Tuesday, August 05, 2008

Christmas In August

Polls open 6 a.m. to 7 p.m.
Forecast: A summer sizzler, High 96, Low 75
Full Coverage on KY3 News & ky3.com

Something will be lost once this day is done. After tonight, when the dust settles and the winners are decided, the partisan lines in the sand will be drawn even thicker. The two major parties will retreat to their corners and unite against the opposition. From here on out, it will be quite predictable. That's what makes primaries so special, and for me, the most fascinating races to cover. They are intra-party feuds. True tests of loyalties. Measurements of intestinal fortitude and courage. Primaries takes the temperature of the pulse of the party, and sometimes can re-direct its message and vision. Primaries are simply more interesting than general elections, because they make people think harder and pause before they choose. And for independents, there's even that choice of which ballot. Checking a box, and simply picking your party is the easy way out. Primaries pit family and friends against each other. It's like picking between children, and how nice you should be to the step-kids (red-headed included.) It can be hard and uncomfortable. But I'd make the case that because it's a tougher call for many, primaries force smarter, more thoughtful voting. It also makes for more exciting campaign drama. (Can someone make the case that McCain-Obama is more interesting than Hillary-Obama or even McCain-Huckabee-Romney?) So enjoy this day while it lasts. It's a special one we should cherish. Because before too long, it will back to the old lines in the sand. Republican vs. Democrat. Conservative vs. Liberal. Sure, the general will have its moments. But it'll be hard to live up to the tense inner-intrigue of a primary.

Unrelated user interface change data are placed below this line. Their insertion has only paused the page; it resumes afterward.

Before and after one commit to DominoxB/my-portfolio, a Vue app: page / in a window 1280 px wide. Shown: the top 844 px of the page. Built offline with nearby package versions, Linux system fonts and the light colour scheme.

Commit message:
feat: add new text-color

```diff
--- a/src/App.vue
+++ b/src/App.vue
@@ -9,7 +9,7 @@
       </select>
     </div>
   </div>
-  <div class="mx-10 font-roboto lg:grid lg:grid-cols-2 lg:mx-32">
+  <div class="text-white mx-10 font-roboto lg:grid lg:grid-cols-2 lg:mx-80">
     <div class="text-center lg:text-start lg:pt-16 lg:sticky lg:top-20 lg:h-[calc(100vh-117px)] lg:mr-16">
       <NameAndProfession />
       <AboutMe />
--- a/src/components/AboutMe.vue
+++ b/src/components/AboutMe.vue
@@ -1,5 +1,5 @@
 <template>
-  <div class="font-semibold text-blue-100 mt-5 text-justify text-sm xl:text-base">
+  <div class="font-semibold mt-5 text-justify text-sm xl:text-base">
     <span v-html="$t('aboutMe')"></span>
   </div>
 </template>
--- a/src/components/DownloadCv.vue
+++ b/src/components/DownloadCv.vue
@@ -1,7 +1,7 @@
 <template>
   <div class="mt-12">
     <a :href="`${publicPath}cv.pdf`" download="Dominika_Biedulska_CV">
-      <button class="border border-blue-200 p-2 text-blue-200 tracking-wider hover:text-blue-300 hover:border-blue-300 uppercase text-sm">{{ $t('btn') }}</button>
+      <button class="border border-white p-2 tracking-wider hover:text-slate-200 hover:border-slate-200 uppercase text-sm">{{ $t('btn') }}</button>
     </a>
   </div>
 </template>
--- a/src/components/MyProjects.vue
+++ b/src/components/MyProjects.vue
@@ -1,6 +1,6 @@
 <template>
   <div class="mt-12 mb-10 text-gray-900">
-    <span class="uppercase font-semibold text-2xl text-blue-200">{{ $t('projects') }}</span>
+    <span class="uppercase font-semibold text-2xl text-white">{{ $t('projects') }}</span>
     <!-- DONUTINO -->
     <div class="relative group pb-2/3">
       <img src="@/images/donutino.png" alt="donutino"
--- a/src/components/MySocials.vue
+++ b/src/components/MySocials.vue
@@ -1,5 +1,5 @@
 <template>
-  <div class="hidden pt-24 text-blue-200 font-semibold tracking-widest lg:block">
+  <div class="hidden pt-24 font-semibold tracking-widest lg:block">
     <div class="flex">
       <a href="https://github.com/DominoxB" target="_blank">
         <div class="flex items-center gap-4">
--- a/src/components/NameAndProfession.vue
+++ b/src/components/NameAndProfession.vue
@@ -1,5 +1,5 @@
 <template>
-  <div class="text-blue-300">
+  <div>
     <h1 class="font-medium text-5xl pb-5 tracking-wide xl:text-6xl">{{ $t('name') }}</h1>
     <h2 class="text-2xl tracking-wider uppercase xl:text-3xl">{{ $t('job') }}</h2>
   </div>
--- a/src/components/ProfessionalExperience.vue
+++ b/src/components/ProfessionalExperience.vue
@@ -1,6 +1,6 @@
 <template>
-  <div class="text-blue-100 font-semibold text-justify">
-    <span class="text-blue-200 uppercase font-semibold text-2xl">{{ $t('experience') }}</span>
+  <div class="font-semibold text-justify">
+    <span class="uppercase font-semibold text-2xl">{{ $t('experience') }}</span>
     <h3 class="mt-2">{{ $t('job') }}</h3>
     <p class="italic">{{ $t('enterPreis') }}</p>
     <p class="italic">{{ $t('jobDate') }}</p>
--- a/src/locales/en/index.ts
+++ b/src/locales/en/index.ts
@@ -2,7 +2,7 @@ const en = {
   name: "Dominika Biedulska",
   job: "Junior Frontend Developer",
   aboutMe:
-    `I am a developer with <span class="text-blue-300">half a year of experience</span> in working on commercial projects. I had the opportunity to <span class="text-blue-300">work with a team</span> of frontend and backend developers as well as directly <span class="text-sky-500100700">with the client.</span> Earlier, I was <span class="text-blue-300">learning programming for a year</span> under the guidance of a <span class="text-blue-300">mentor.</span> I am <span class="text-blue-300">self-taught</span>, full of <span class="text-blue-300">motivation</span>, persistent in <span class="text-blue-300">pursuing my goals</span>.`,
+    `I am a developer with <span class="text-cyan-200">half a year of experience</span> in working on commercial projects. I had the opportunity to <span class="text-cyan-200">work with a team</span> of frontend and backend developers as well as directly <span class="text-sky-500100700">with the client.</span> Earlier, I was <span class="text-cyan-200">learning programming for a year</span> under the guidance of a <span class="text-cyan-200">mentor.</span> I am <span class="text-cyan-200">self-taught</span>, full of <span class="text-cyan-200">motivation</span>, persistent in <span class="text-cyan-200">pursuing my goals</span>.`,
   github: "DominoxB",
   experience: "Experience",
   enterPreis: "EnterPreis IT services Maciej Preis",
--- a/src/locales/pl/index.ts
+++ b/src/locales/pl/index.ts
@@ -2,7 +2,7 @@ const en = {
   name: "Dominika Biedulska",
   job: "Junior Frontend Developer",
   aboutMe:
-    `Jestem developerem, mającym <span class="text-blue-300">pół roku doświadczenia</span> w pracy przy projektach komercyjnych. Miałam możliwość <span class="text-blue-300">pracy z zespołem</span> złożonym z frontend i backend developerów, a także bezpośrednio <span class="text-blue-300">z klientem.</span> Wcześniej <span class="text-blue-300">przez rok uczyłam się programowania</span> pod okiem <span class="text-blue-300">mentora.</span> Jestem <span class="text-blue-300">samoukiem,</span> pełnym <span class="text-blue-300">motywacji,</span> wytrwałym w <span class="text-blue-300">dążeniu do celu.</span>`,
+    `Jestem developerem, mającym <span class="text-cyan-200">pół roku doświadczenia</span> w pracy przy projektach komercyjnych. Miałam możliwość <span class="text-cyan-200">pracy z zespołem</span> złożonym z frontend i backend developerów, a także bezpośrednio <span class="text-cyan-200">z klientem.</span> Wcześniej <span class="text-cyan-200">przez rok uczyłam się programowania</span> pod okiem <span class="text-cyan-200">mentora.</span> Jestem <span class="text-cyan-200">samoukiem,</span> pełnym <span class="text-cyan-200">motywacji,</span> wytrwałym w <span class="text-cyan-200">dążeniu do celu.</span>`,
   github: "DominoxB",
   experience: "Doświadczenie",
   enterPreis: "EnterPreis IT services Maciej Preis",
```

1. Average/moderate turnout.

2. That Columbia Democrats who are used to crossing over to vote for him for Congress don't abandon him for a Democratic ballot this time.

3. A 3-to-2 (or better) advantage over Steelman in St. Louis County.

4. That all that smooth-talking rhetoric does matter.

5. A wash or better in Southwest Missouri.

1. Big turnout, especially in Southwest Missouri, totaling upwards of 550,000 or 600,000 statewide.

2. Dissatisfaction with the Republican establishment and Washington.

3. Angst over ethanol.

4. Independents pulling G.O.P. ballots.

5. Not getting blown out in St. Louis and St. Charles counties, and a higher than expected turnout in Kansas City.

COVERAGE NOTE: I'll be in Columbia tonight covering the Hulshof campaign election watch party. My colleague, KY3 Anchor Marie Saavedra, will cover the Steelman campaign from Jefferson City.

Problems at polling locations? Interesting election day anecdotes? Predictions?
Leave them in our comment section.

1 comment:

Aaron said...

I know it's the day of now, but an Ozarks blogger has craftily written something you all will enjoy:
Twas The Night Before The Primary